Seanad voting rights case asked: ‘Is there a constitution in the world without oddities?’
University of Limerick graduate says refusal to allow him to register as an elector is unconstitutional
File image of the Seanad Chamber . Photograph: Alan Betson
The fact the Constitution is a living document is not a licence to allow for the setting up of conflicts which render its meaning indeterminate, the State has argued in a case over the alleged failure to extend voting rights for Seanad elections.
If one looks at the inter-relationship of fundamental rights of the Constitution and its structure, if that structure is indeterminate or open to radical modification through litigation in the courts then the framework under which individual rights are protected “begins to fall away”, Frank Callanan SC, for the State, argued.
“And one might ask, is there a constitution in the world that is without its oddities, idiosyncrasies, anomalies and archaisms,” counsel said.
While they can be addressed through constitutional amendment and reform, the idea that the prescribed mechanics of a Constitution can be ironed out “by a rolling process of judicial interpretation is radical and extremely problematical”, he said.
Mr Callanan was making submissions on behalf of the Minister for Housing Planning and Local Government and the Government of Ireland in opposition to a challenge by University of Limerick (UL) graduate, Tomás Heneghan.
Mr Heneghan says a refusal to allow him to register as an elector on either the university panels or the vocational panels for Seanad Eireann elections is unconstitutional.
He claims that as a UL graduate he is not entitled to vote on the panel set aside for graduates of the National University of Ireland (NUI) or the panel selected by registered graduates of Trinity College Dublin. There has been an alleged failure to implement a 1979 amendment providing for the extension of the franchise to other third level colleges, it is claimed.
He is also challenging a refusal to allow him the alternative of a right to to vote for the vocational panels as he is not a councillor, a former senator or a TD.
He claims he is being discriminated against on the basis of the location where he achieved his third level education and the basis of his employment.
He seeks various declarations and reliefs including that the refusal to allow him register to vote in the elections is unlawful. He also claims the provisions are incompatible with the European Convention on Human Rights.
The case is being heard by a three-judge High Court comprising the president of the court, Ms Justice Mary Irvine, Mr Justice Garrett Simons and Mr Justice Brian O’Moore.
Mr Callanan said Mr Heneghan’s claims that certain personal rights enjoyed by him under the Constitution are being denied could not be allowed to override Article 18 which established the structure of electing senators.
He said his claim that the refusal to allow him register to vote in Seanad elections was misconceived because the provisions allowing for the system of voting was done in accordance with law.

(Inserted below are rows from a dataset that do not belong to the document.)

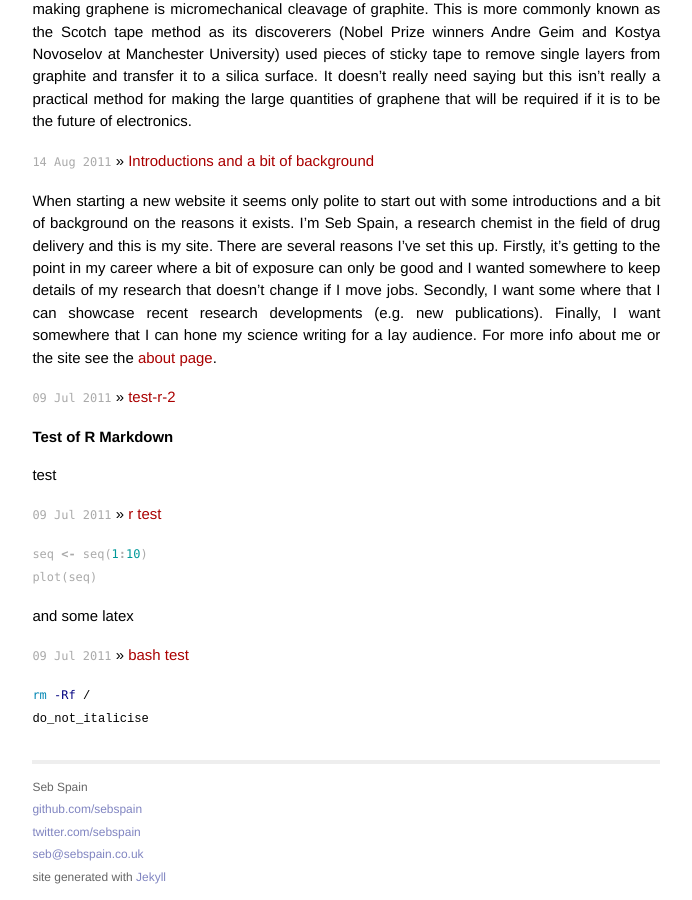
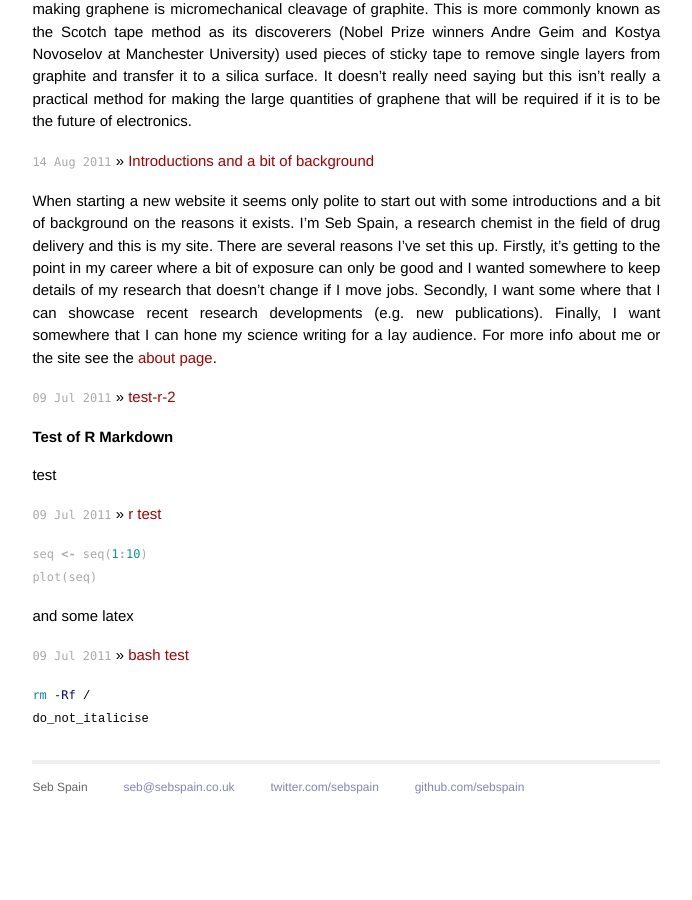
Before and after one commit to sebspain/sebspain.github.io, a Jekyll site: the page built from index.html, in a window 1280 px wide and 900 px high, scrolled down 1126 px. Shown: the whole window, without its empty margins (189-881 px from the left). Built offline with Jekyll 4.4.1, drawn with Linux system fonts in a browser that asks for light colours; Markdown is read by kramdown in place of the engine named in the settings; formulas are drawn with MathJax 3; after the commit the page ends 1936 px from its top, so only the background shows below that.

Commit message:
changed contact links

```diff
--- a/_layouts/default.html
+++ b/_layouts/default.html
@@ -29,12 +29,24 @@
               <div class="contact">
                 <p>
                   Seb Spain<br />
-                  <a href="http://github.com/sebspain/">github.com/sebspain</a><br />
-                  <a href="http://twitter.com/sebspain/">twitter.com/sebspain</a><br />
-		  <a href="mailto:seb@sebspain.co.uk">seb@sebspain.co.uk</a>		<br />
-                  site generated with <a href="http://jekyllrb.com">Jekyll</a>
                 </p>
               </div>
+              <div class="contact">
+                <p>
+                  <a href="mailto:seb@sebspain.co.uk">seb@sebspain.co.uk</a>    <br />
+                </p>
+              </div>
+              <div class="contact">
+                <p>
+                  <a href="http://twitter.com/sebspain/">twitter.com/sebspain</a><br />
+                </p>
+              </div>
+              <div class="contact">
+                <p>
+                  <a href="http://github.com/sebspain/">github.com/sebspain</a><br />
+                </p>
+              </div>
+
 	      </div>
             </div>
         </div> <!-- /container -->
```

It was argued on behalf of Mr Heneghan there was a lack of political will to implement reform of the Seanad, including the failure to give effect to a 1979 constitutional amendment allowing for the expansion of the electorate for the six NUI and TCD university seats to other third level institutions, counsel said.
But there had been two comprehensive reports on reform in 2015 and 2018 which might reflect the more practical difficulties of effecting Seanad reform, he said.
Mr Callanan also said Mr Heneghan’s claims of incompatibility with the European Convention are not well founded.
Following the submissions, Mr Justice Irvine said the court was reserving its judgment.